Free Inquiry 25 (2005/6), p. 35
Symposium on "Secularism – Will It Survive?"
Secularism not only teaches us to base our lives and thinking on
the findings of critical scholarship in both the sciences and the
humanities, but also persuades us to apply critical investigative
tools in every field of academic endeavor. My lifelong study of the
Christian religion illustrates both of these principles.
Theology is a scholarly discipline when it observes the
intellectual protocols of the modern university and bids farewell to
deductive epistemological principles of any kind - including revealed
truth and any privileged knowledge God. Theology becomes a valid
academic discipline insofar as it employs the historical-critical
method's three presuppositions of causality, the potential validity of
analogies, and the reciprocal relationship between historical
phenomena. But this adoption of the atheistic methodology of
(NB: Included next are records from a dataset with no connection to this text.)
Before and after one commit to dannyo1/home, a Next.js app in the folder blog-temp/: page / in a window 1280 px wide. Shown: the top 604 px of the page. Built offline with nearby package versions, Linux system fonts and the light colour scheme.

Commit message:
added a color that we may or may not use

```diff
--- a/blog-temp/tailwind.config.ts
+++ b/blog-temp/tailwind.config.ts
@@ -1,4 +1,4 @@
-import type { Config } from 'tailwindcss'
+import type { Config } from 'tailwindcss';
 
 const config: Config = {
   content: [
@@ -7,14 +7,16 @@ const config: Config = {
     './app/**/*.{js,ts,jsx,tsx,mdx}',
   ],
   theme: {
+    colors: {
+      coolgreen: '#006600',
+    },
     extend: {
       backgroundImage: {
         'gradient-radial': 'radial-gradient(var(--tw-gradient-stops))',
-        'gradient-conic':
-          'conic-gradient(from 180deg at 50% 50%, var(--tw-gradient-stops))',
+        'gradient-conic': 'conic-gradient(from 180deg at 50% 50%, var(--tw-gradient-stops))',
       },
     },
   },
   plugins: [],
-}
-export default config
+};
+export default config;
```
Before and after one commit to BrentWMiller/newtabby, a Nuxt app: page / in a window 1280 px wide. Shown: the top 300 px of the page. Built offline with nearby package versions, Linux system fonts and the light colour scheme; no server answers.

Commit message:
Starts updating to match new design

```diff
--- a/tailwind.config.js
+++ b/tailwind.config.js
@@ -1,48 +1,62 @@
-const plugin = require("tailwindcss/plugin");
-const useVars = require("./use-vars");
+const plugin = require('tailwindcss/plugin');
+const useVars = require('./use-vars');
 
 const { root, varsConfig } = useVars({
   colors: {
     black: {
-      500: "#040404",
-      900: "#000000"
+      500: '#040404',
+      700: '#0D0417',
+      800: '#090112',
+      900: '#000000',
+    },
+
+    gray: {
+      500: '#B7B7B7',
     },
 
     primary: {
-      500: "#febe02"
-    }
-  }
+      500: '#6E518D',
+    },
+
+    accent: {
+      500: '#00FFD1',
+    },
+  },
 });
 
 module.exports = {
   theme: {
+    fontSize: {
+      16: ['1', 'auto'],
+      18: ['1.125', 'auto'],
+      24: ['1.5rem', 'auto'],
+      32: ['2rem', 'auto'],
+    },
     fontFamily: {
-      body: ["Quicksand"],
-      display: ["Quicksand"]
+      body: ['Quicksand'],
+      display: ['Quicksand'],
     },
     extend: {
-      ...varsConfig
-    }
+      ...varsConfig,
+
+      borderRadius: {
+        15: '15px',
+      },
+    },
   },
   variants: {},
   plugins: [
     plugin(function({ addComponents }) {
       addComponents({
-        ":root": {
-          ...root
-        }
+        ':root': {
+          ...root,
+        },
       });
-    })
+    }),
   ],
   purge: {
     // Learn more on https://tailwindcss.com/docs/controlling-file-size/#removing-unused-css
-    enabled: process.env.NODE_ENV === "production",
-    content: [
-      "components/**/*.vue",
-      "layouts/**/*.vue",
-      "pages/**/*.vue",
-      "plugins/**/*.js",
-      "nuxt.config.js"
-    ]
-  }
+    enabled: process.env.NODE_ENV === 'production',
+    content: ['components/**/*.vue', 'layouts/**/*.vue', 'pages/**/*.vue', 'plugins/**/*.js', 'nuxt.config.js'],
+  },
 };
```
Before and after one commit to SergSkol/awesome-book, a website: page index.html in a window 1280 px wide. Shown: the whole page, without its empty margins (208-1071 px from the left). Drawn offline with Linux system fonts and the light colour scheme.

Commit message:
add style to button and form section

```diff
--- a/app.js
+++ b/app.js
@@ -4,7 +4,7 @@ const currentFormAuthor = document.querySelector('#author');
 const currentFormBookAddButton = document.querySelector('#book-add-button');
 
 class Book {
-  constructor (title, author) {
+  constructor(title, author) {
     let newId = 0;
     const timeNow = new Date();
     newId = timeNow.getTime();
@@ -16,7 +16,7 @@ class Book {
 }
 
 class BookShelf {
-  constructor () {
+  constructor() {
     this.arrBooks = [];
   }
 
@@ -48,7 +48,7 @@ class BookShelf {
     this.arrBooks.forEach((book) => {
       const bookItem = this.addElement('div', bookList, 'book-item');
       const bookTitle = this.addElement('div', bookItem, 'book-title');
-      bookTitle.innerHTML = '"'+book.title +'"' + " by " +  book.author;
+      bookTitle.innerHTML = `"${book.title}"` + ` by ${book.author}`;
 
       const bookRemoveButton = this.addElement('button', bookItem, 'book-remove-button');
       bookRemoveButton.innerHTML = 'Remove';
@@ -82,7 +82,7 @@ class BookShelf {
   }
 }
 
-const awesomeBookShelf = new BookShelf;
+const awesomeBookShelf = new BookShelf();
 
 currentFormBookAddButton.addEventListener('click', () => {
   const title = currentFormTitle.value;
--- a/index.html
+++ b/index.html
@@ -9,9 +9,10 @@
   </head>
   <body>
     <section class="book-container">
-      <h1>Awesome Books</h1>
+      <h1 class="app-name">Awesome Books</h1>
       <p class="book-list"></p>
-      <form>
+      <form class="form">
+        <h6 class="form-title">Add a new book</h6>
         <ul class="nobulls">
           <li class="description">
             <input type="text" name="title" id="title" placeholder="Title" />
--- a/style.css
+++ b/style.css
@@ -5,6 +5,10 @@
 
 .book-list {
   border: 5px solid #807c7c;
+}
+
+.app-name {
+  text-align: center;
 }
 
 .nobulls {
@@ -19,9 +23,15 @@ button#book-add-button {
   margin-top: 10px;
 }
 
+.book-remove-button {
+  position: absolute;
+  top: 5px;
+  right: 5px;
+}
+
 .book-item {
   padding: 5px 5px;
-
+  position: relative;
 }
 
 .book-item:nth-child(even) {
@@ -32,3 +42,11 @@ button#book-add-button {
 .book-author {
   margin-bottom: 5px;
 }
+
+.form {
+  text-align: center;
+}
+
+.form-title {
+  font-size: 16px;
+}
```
secularism demands that traditional religion undergo a Copernican
However it may disenchant the world, true objectivity means
relinquishing the canonicity or sacredness of particular writings, any
claims to a revelation, and all distinctions between orthodoxy and
heresy except those found in historical discourse. This same
even-handedness outlaws dogmatic and theological judgments unsupported
by empirical evidence, and refuses to deal with questions of religious
truth except to compare different truth claims. The scholar of
religion must steer clear of ideologies, but it is obliged to use the
methods and insights of the sciences and humanities, including those
derived from such neighboring disciplines as sociology, psychology and
ethnology, for their illumination of historical phenomena is often
decisive. Its assumptions and conclusions must remain open to peer
review and revision on the sole basis of best evidence.
Therefore petitionary prayer by academic theologians amounts to
self-betrayal. As Huck Finn says, "You can't pray a lie."
Still, though excluded from the ranks of true believers, we can be
religious spirits without religion, hoping by critical secularism to
make the world a better place.